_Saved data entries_
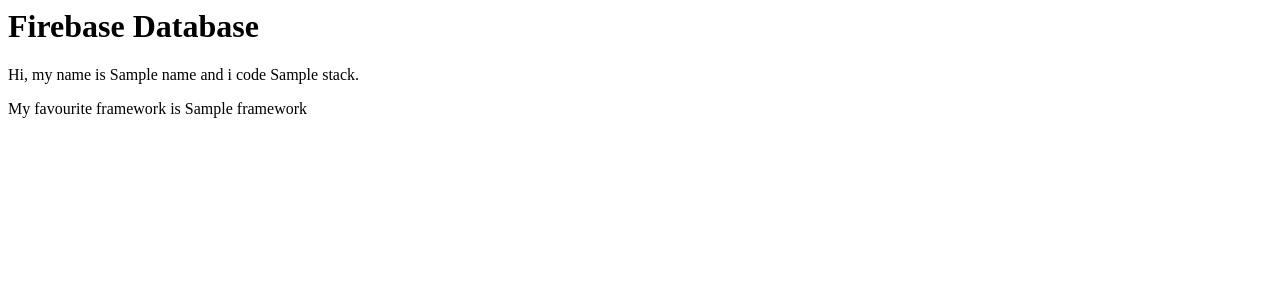
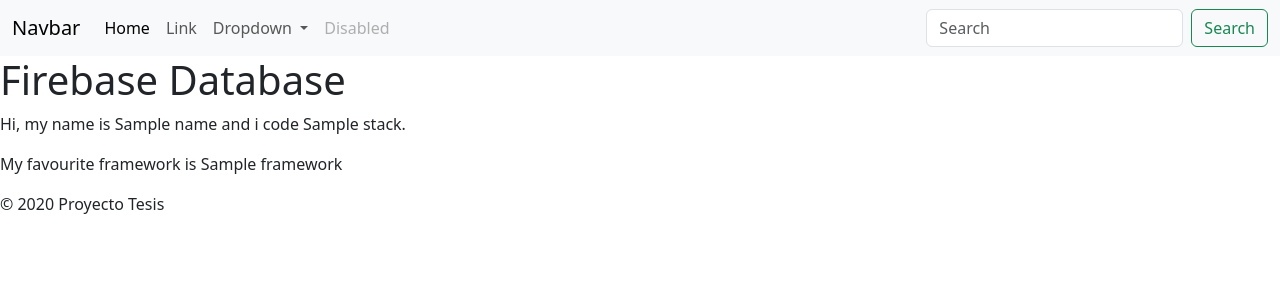
Before and after one commit to lans97/saes, a Django app: template templates/fireapp/index.html in a window 1280 px wide. Shown: the top 300 px of the page. Run offline with Django 4.2, Linux system fonts and the light colour scheme; the template is opened without the code that fills it: most values are stand-ins (such as "Sample title", 1, 10 or a date in 2020).

Commit message:
Updated settings, added bootstrap navbar

```diff
--- a/templates/base.html
+++ b/templates/base.html
@@ -3,17 +3,46 @@
     <head>
         <meta charset="UTF-8">
         <meta name="viewport" content="width=device-width, initial-scale=1.0">
-    <title>{% block title %}Your Page Title{% endblock %}</title>
-    <link rel="stylesheet" href="path/to/your/css/styles.css">
+        <title>{% block title %}Proyecto Tesis{% endblock %}</title>
+        <link href="https://cdn.jsdelivr.net/npm/bootstrap@5.3.2/dist/css/bootstrap.min.css" rel="stylesheet" integrity="sha384-T3c6CoIi6uLrA9TneNEoa7RxnatzjcDSCmG1MXxSR1GAsXEV/Dwwykc2MPK8M2HN" crossorigin="anonymous">
     </head>
     <body>
         <header>
-        <nav>
-            <ul>
-                <li><a href="/">Home</a></li>
-                <li><a href="/sample-data/">Sample Data</a></li>
-                <!-- Add more navigation links as needed -->
+            <nav class="navbar navbar-expand-lg bg-body-tertiary">
+                <div class="container-fluid">
+                    <a class="navbar-brand" href="#">Navbar</a>
+                    <button class="navbar-toggler" type="button" data-bs-toggle="collapse" data-bs-target="#navbarSupportedContent" aria-controls="navbarSupportedContent" aria-expanded="false" aria-label="Toggle navigation">
+                        <span class="navbar-toggler-icon"></span>
+                    </button>
+                    <div class="collapse navbar-collapse" id="navbarSupportedContent">
+                        <ul class="navbar-nav me-auto mb-2 mb-lg-0">
+                            <li class="nav-item">
+                                <a class="nav-link active" aria-current="page" href="#">Home</a>
+                            </li>
+                            <li class="nav-item">
+                                <a class="nav-link" href="#">Link</a>
+                            </li>
+                            <li class="nav-item dropdown">
+                                <a class="nav-link dropdown-toggle" href="#" role="button" data-bs-toggle="dropdown" aria-expanded="false">
+                                    Dropdown
+                                </a>
+                                <ul class="dropdown-menu">
+                                    <li><a class="dropdown-item" href="#">Action</a></li>
+                                    <li><a class="dropdown-item" href="#">Another action</a></li>
+                                    <li><hr class="dropdown-divider"></li>
+                                    <li><a class="dropdown-item" href="#">Something else here</a></li>
                                 </ul>
+                            </li>
+                            <li class="nav-item">
+                                <a class="nav-link disabled" aria-disabled="true">Disabled</a>
+                            </li>
+                        </ul>
+                        <form class="d-flex" role="search">
+                            <input class="form-control me-2" type="search" placeholder="Search" aria-label="Search">
+                            <button class="btn btn-outline-success" type="submit">Search</button>
+                        </form>
+                    </div>
+                </div>
             </nav>
         </header>
 
@@ -22,7 +51,9 @@
         </div>
 
         <footer>
-        &copy; {{ year }} Your Website Name
+            &copy; {{ year }} Proyecto Tesis
         </footer>
+        <script src="https://cdn.jsdelivr.net/npm/@popperjs/core@2.11.8/dist/umd/popper.min.js" integrity="sha384-I7E8VVD/ismYTF4hNIPjVp/Zjvgyol6VFvRkX/vR+Vc4jQkC+hVqc2pM8ODewa9r" crossorigin="anonymous"></script>
+        <script src="https://cdn.jsdelivr.net/npm/bootstrap@5.3.2/dist/js/bootstrap.min.js" integrity="sha384-BBtl+eGJRgqQAUMxJ7pMwbEyER4l1g+O15P+16Ep7Q9Q+zqX6gSbd85u4mG4QzX+" crossorigin="anonymous"></script>
     </body>
 </html>
--- a/templates/fireapp/index.html
+++ b/templates/fireapp/index.html
@@ -1,4 +1,10 @@
+{% extends "base.html" %}
+
+{% block content %}
+
 <h1>Firebase Database</h1>
 
 <p>Hi, my name is {{name}} and i code {{stack}}.</p>
 <p>My favourite framework is {{framework}}</p>
+
+{% endblock %}
```
Also changed, not shown: saes/settings.py (+29 -19 lines), apps/fireapp/migrations/0002_delete_sampledata.py (added), apps/fireapp/views.py (line endings or trailing spaces). Lines whose indentation alone changed are shown as unchanged.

_What you should do_
Write each entry again exactly, minus any images.

_Your solution_
Before and after one commit to lans97/saes, a Django app: template templates/fireapp/index.html in a window 1280 px wide. Shown: the top 300 px of the page. Run offline with Django 4.2, Linux system fonts and the light colour scheme; the template is opened without the code that fills it: most values are stand-ins (such as "Sample title", 1, 10 or a date in 2020).

Commit message:
Updated settings, added bootstrap navbar

```diff
--- a/templates/base.html
+++ b/templates/base.html
@@ -3,17 +3,46 @@
     <head>
         <meta charset="UTF-8">
         <meta name="viewport" content="width=device-width, initial-scale=1.0">
-    <title>{% block title %}Your Page Title{% endblock %}</title>
-    <link rel="stylesheet" href="path/to/your/css/styles.css">
+        <title>{% block title %}Proyecto Tesis{% endblock %}</title>
+        <link href="https://cdn.jsdelivr.net/npm/bootstrap@5.3.2/dist/css/bootstrap.min.css" rel="stylesheet" integrity="sha384-T3c6CoIi6uLrA9TneNEoa7RxnatzjcDSCmG1MXxSR1GAsXEV/Dwwykc2MPK8M2HN" crossorigin="anonymous">
     </head>
     <body>
         <header>
-        <nav>
-            <ul>
-                <li><a href="/">Home</a></li>
-                <li><a href="/sample-data/">Sample Data</a></li>
-                <!-- Add more navigation links as needed -->
+            <nav class="navbar navbar-expand-lg bg-body-tertiary">
+                <div class="container-fluid">
+                    <a class="navbar-brand" href="#">Navbar</a>
+                    <button class="navbar-toggler" type="button" data-bs-toggle="collapse" data-bs-target="#navbarSupportedContent" aria-controls="navbarSupportedContent" aria-expanded="false" aria-label="Toggle navigation">
+                        <span class="navbar-toggler-icon"></span>
+                    </button>
+                    <div class="collapse navbar-collapse" id="navbarSupportedContent">
+                        <ul class="navbar-nav me-auto mb-2 mb-lg-0">
+                            <li class="nav-item">
+                                <a class="nav-link active" aria-current="page" href="#">Home</a>
+                            </li>
+                            <li class="nav-item">
+                                <a class="nav-link" href="#">Link</a>
+                            </li>
+                            <li class="nav-item dropdown">
+                                <a class="nav-link dropdown-toggle" href="#" role="button" data-bs-toggle="dropdown" aria-expanded="false">
+                                    Dropdown
+                                </a>
+                                <ul class="dropdown-menu">
+                                    <li><a class="dropdown-item" href="#">Action</a></li>
+                                    <li><a class="dropdown-item" href="#">Another action</a></li>
+                                    <li><hr class="dropdown-divider"></li>
+                                    <li><a class="dropdown-item" href="#">Something else here</a></li>
                                 </ul>
+                            </li>
+                            <li class="nav-item">
+                                <a class="nav-link disabled" aria-disabled="true">Disabled</a>
+                            </li>
+                        </ul>
+                        <form class="d-flex" role="search">
+                            <input class="form-control me-2" type="search" placeholder="Search" aria-label="Search">
+                            <button class="btn btn-outline-success" type="submit">Search</button>
+                        </form>
+                    </div>
+                </div>
             </nav>
         </header>
 
@@ -22,7 +51,9 @@
         </div>
 
         <footer>
-        &copy; {{ year }} Your Website Name
+            &copy; {{ year }} Proyecto Tesis
         </footer>
+        <script src="https://cdn.jsdelivr.net/npm/@popperjs/core@2.11.8/dist/umd/popper.min.js" integrity="sha384-I7E8VVD/ismYTF4hNIPjVp/Zjvgyol6VFvRkX/vR+Vc4jQkC+hVqc2pM8ODewa9r" crossorigin="anonymous"></script>
+        <script src="https://cdn.jsdelivr.net/npm/bootstrap@5.3.2/dist/js/bootstrap.min.js" integrity="sha384-BBtl+eGJRgqQAUMxJ7pMwbEyER4l1g+O15P+16Ep7Q9Q+zqX6gSbd85u4mG4QzX+" crossorigin="anonymous"></script>
     </body>
 </html>
--- a/templates/fireapp/index.html
+++ b/templates/fireapp/index.html
@@ -1,4 +1,10 @@
+{% extends "base.html" %}
+
+{% block content %}
+
 <h1>Firebase Database</h1>
 
 <p>Hi, my name is {{name}} and i code {{stack}}.</p>
 <p>My favourite framework is {{framework}}</p>
+
+{% endblock %}
```
Also changed, not shown: saes/settings.py (+29 -19 lines), apps/fireapp/migrations/0002_delete_sampledata.py (added), apps/fireapp/views.py (line endings or trailing spaces). Lines whose indentation alone changed are shown as unchanged.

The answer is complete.